How to be part of a loved one’s hospital care during COVID
Before the coronavirus pandemic, loved ones were a common sight at hospital bedsides. Spouses and grown children could get live updates from doctors and nurses and participate in their family member’s care. They were a second set of ears, a hand to hold, and someone to flag down a nurse if they noticed something was wrong.
While Cape Cod Hospital recently changed its visitation policy to include one visitor per day for non-COVID-19 patients between the hours of noon and 6 p.m., that still leaves much of the day where you can’t be at the hospital bedside of your family member or friend. Family members of COVID visitors are still restricted at all times.
“It’s really hard on the family and we understand that because you don’t get to see them and see how they are progressing or not progressing,” said Cape Cod Hospital hospitalist Ricardo Nario, MD. “The hospital has provided iPads on all the floors, especially in the COVID wing. It’s really the only way you can see anyone. The nurses have them so if you want to see them and see how they are doing, you can call the nurses station and they can put you on Facetime with them.”
Since hospital staff are busy and families are desperate for information, we asked Dr. Nario for some tips on how to make the situation easier for everyone. Here are his suggestions.
Know when to call.
Shift changes are busy times, especially in the mornings so it’s not a good idea to call between 6 and 8 a.m.

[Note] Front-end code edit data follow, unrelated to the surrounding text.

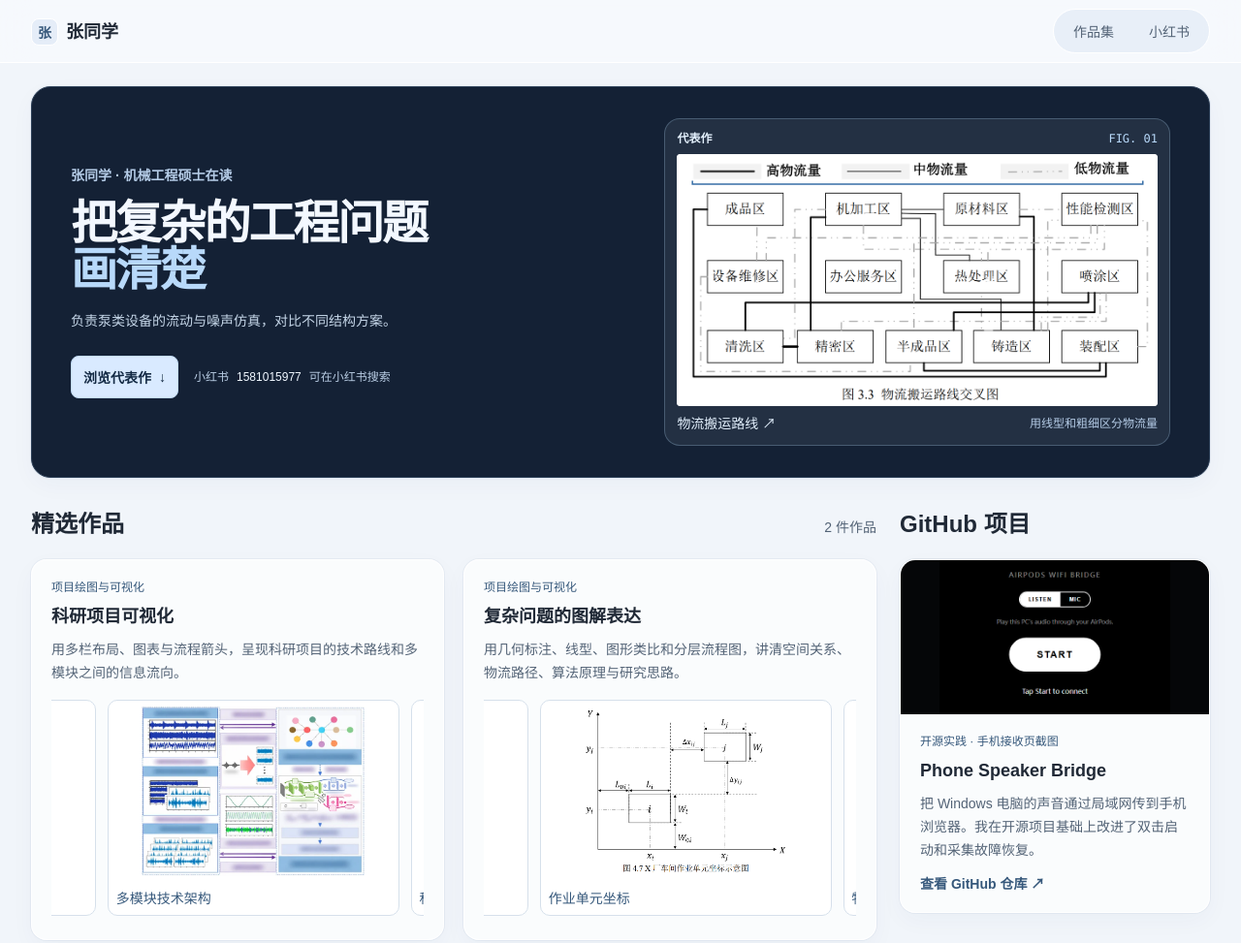
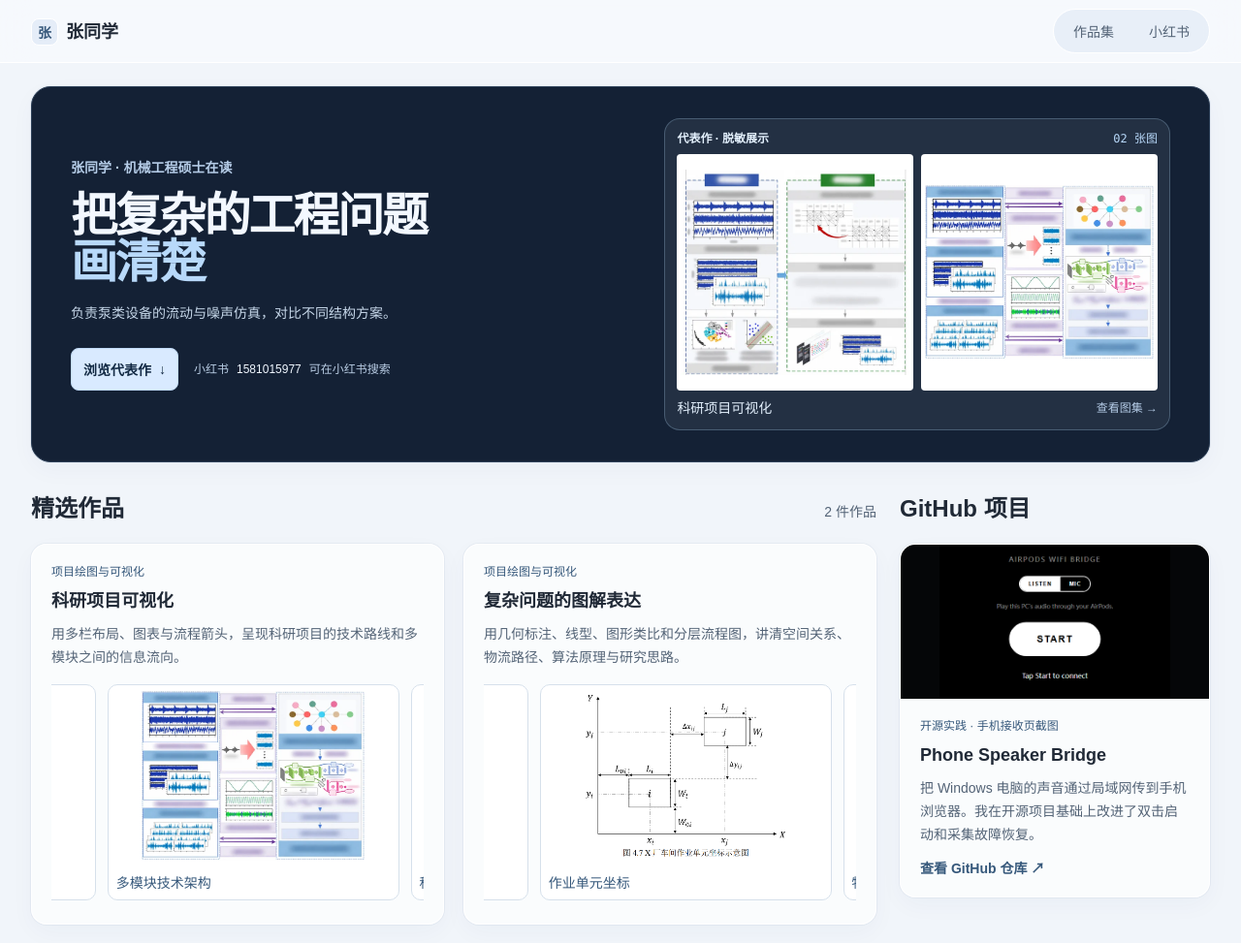
Before and after one commit to shaoyeaichangge/portfolio, a plain HTML site: page index.html in a window 1280 px wide. Shown: the top 973 px of the page at 97% size. Drawn offline with Linux system fonts and the light colour scheme.

Commit message:
Feature the research visualization gallery

```diff
--- a/index.html
+++ b/index.html
@@ -135,24 +135,19 @@ main { margin-block: 24px 32px; }
 .proof-header, .proof-caption { display: flex; align-items: center; justify-content: space-between; gap: 8px; }
 .proof-header { font-size: 12px; font-weight: 600; line-height: 16px; }
 .proof-number { color: #b8d9fa; font: 12px/16px ui-monospace, Consolas, monospace; }
-.proof-art { position: relative; display: block; overflow: hidden; border-radius: 4px; background: #fff; }
-.proof-art img { display: block; width: 100%; height: auto; }
-.proof-mark { position: absolute; inset: 0; width: 100%; height: 100%; pointer-events: none; }
-.proof-mark path {
-  fill: none;
-  stroke: #386fa7;
-  stroke-width: 1.5px;
-  vector-effect: non-scaling-stroke;
-  transform-origin: 2.6% 12%;
+.proof-art { display: grid; grid-template-columns: repeat(2, minmax(0, 1fr)); gap: 8px; }
+.proof-art img {
+  display: block;
+  width: 100%;
+  height: auto;
+  aspect-ratio: 1;
+  object-fit: contain;
+  padding: 4px;
+  border-radius: 4px;
+  background: #fff;
 }
 .proof-caption { font-size: 14px; line-height: 20px; }
 .proof-note { color: #b5cce7; font-size: 12px; line-height: 16px; }
-@media (prefers-reduced-motion: no-preference) {
-  .hero-proof:is(:hover, :focus-visible) .proof-mark path {
-    animation: proof-trace 500ms cubic-bezier(.22, 1, .36, 1) both;
-  }
-}
-@keyframes proof-trace { from { transform: scaleX(.04); opacity: 0; } }
 .portfolio-layout {
   display: grid;
   grid-template-columns: minmax(0, 1fr) minmax(250px, 320px);
@@ -282,19 +277,23 @@ main { margin-block: 24px 32px; }
       <p class="social" id="xiaohongshu"><span>小红书</span><span class="account">1581015977</span><span>可在小红书搜索</span></p>
     </div>
   </div>
-  <a class="hero-proof" href="./works/thesis-diagrams/logistics-routes.png" data-image-title="物流搬运路线">
-    <span class="proof-header"><span>代表作</span><span class="proof-number" aria-hidden="true">FIG. 01</span></span>
-    <span class="proof-art">
-      <img src="./works/thesis-diagrams/logistics-routes.png" width="1134" height="595" alt="以三种线型连接车间各区域的物流路线图">
-      <svg class="proof-mark" viewBox="0 0 1134 595" aria-hidden="true" focusable="false">
-        <path d="M37 63V71H1100V63"/>
-      </svg>
-    </span>
-    <span class="proof-caption">
-      <span>物流搬运路线 <span aria-hidden="true">↗</span></span>
-      <span class="proof-note">用线型和粗细区分物流量</span>
-    </span>
-  </a>
+  <div data-image-gallery>
+    <a class="hero-proof" href="./assets/research-workflow-redacted.png"
+      data-image-item data-image-title="科研项目流程" aria-label="查看科研项目可视化，两张脱敏图">
+      <span class="proof-header"><span>代表作 · 脱敏展示</span><span class="proof-number" aria-hidden="true">02 张图</span></span>
+      <span class="proof-art">
+        <img src="./assets/research-workflow-redacted-thumb.webp" width="640" height="574"
+          alt="用双栏组织波形、分析步骤和决策关系的科研流程图">
+        <img src="./assets/technical-architecture-redacted-thumb.webp" width="640" height="487"
+          alt="用三栏梳理时序曲线、节点关系和模块间信息流向的技术架构图">
+      </span>
+      <span class="proof-caption">
+        <span>科研项目可视化</span>
+        <span class="proof-note">查看图集 <span aria-hidden="true">→</span></span>
+      </span>
+    </a>
+    <a href="./assets/technical-architecture-redacted.png" data-image-item data-image-title="多模块技术架构" hidden>多模块技术架构</a>
+  </div>
 </section>
 <div class="portfolio-layout">
 <section class="catalog" id="works" aria-labelledby="works-title">
```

“For the doctors, the mornings are really, really busy so you are not likely to reach a doctor at that point,” Dr. Nario said. “You are more likely to get a call from a doctor towards the end of afternoon after we’ve finished rounding on our patients and taking care of any emergencies that we’ve had to deal with while here in the hospital.”
Understand that you might not get information.
Dr. Nario explained that if the patient is mentally competent, the doctor will talk directly to the patient about diagnoses and treatment. It will then be up to the patient to inform family members about their status. Many family members think that being the patient’s healthcare proxy gives them access to information, but it doesn’t.
“The healthcare proxy doesn’t take effect unless the patient is incompetent,” he said. “It doesn’t guarantee you information about the patient. Now, if a patient has a cognitive disability on some level, then we will use the healthcare proxy and call them towards the latter half of the afternoon.”
Designate one point person in the family to be the contact.
“If we’re spending five minutes talking to three different family members for each patient, we will never end our day,” Dr. Nario said.
That person can then share the news with other family members. This is also good advice even when you are getting the information directly from the patient. If someone is very ill, they might not have the energy to talk to multiple people every day, so having a designated person to talk to others is helpful.
Know who to ask for information.
The nurses provide the hour-to-hour care, so they can tell you if the patient slept well or is eating well. Truly sick patients don’t have an appetite, so eating is a good indication your loved one is on the mend. Dr. Nario said that is a question he always asks either the patient or the patient’s nurse, if the patient is unable to provide the answer.
“Nurses will have that hour-to-hour information on the patient,” he said. “They’re the doctor’s eyes and ears, too, to see if the patient is doing well or declining.”
The doctors should be the ones who give the diagnosis. They can tell you what conditions are being treated, what the treatment plan is, why the patient is still in the hospital and what is going to be required before they can go home.
It’s also important to talk to the right doctor. Dr. Nario compared hospitalists like himself to quarterbacks. They have broad knowledge of a lot of things, but if your loved one is also seeing a specialist like a cardiologist, it’s important to talk directly to that doctor too.
“What they need to do as an advocate is let the nurses know they really want to speak to the cardiologist, not the hospitalist.”
What if your loved one is in the ICU?
“Those patients are the sickest ones, obviously, so those are the ones loved ones should really worry about,” Dr. Nario said. “If you have questions or fears, call the nursing station. Make your questions known. The nurses will very strongly advocate for the doctor to call a family member.”
Don’t be afraid to ask tough questions.
If you are really worried your loved one might die, it’s okay to ask directly, because sometimes doctors are hesitant to bring up bad news.
“A less experienced doctor is not apt to give bad news,” Dr. Nario said. “They won’t lie, but they will dance around the actual truth that the person is not doing well.”
If you sense that something is not right and you can see that your loved one is not eating, not drinking and sleeping all of the time, which is all information you can get from the nurses, it’s okay to ask the doctor to be straight with you.
“That will prompt a doctor to directly answer the question rather than dance around it.”